APA Style

Alcoholism.  (2012, May 23).  Retrieved December 2, 2021, from

MLA Format

"Alcoholism."  23 May 2012.  Web.  2 December 2021. <>.

Chicago Style

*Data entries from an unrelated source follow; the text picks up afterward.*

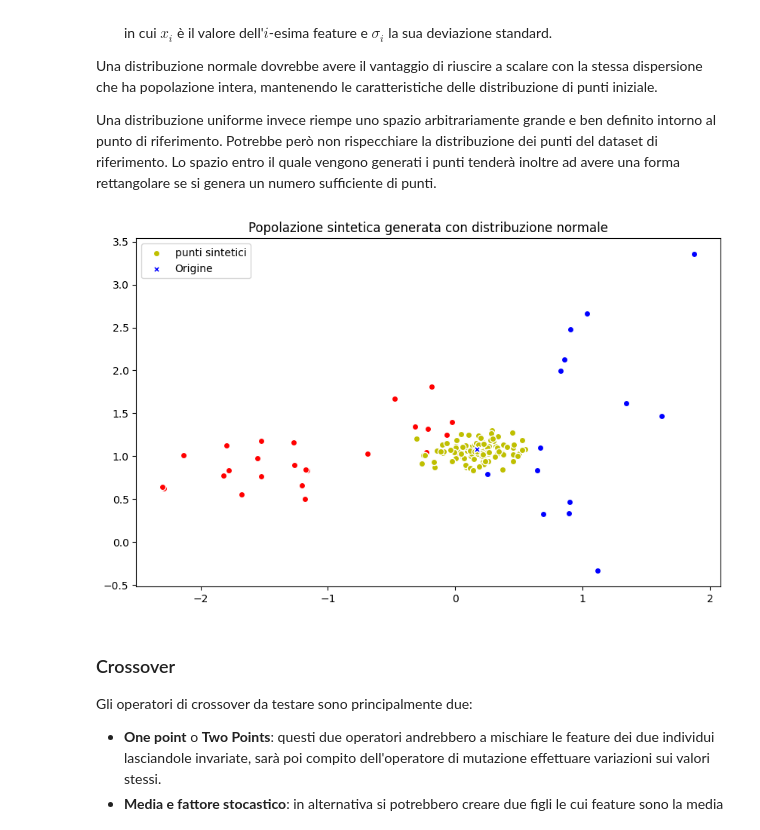
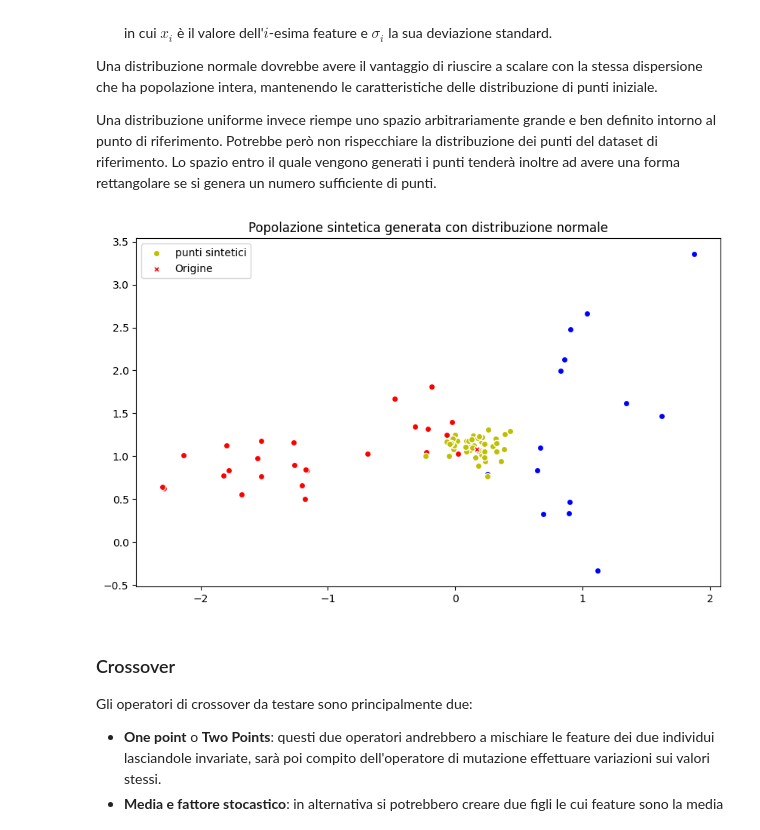
Before and after one commit to FedericoBustaffa/thesis, a Jupyter notebook: src/explain_classifier.ipynb, the cells around one changed output. Saved outputs shown, nothing was run; the diff lists cells and outputs as text; code cells hidden in the pictures.

```diff
--- a/src/explain_classifier.ipynb
+++ b/src/explain_classifier.ipynb
@@ -189,35 +189,35 @@ from ppga import base
 
 def generate_normal(point, sigma, alpha: float) -> np.ndarray:
     return random.normal(point, alpha * sigma, size=(2,))
 
 
 def generate_uniform(point, sigma, alpha: float) -> np.ndarray:
     return random.uniform(point - sigma * alpha, point + sigma * alpha, size=(2,))
 
 
 toolbox = base.ToolBox()
 toolbox.set_generation(generate_normal, point=point, sigma=sigma, alpha=0.15)
 
 # generazione di una popolazione composta da 50 individui
-population = toolbox.generate(100)
+population = toolbox.generate(50)
 synth_points = np.array([i.chromosome for i in population])
 
 plt.figure(figsize=(10, 6))
 plt.title("Popolazione sintetica generata con distribuzione normale")
 plt.scatter(X_test[cls0].T[0], X_test[cls0].T[1], c="r", ec="w")
 plt.scatter(X_test[cls1].T[0], X_test[cls1].T[1], c="b", ec="w")
 
 plt.scatter(
     synth_points.T[0], synth_points.T[1], c="y", ec="w", label="punti sintetici"
 )
 
 c = "r" if point_class == 0 else "b"
 plt.scatter(point[0], point[1], c=c, ec="w", marker="X", label="Origine")
 
 plt.legend()
 plt.show()
 # %% [output]
-[figure, old version]
+[figure, new version]
 # %% [markdown]
 ### Crossover
 
```
Also changed, not shown: parts of 15 cells of this notebook.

"Alcoholism."  May 23, 2012.  Accessed December 2, 2021.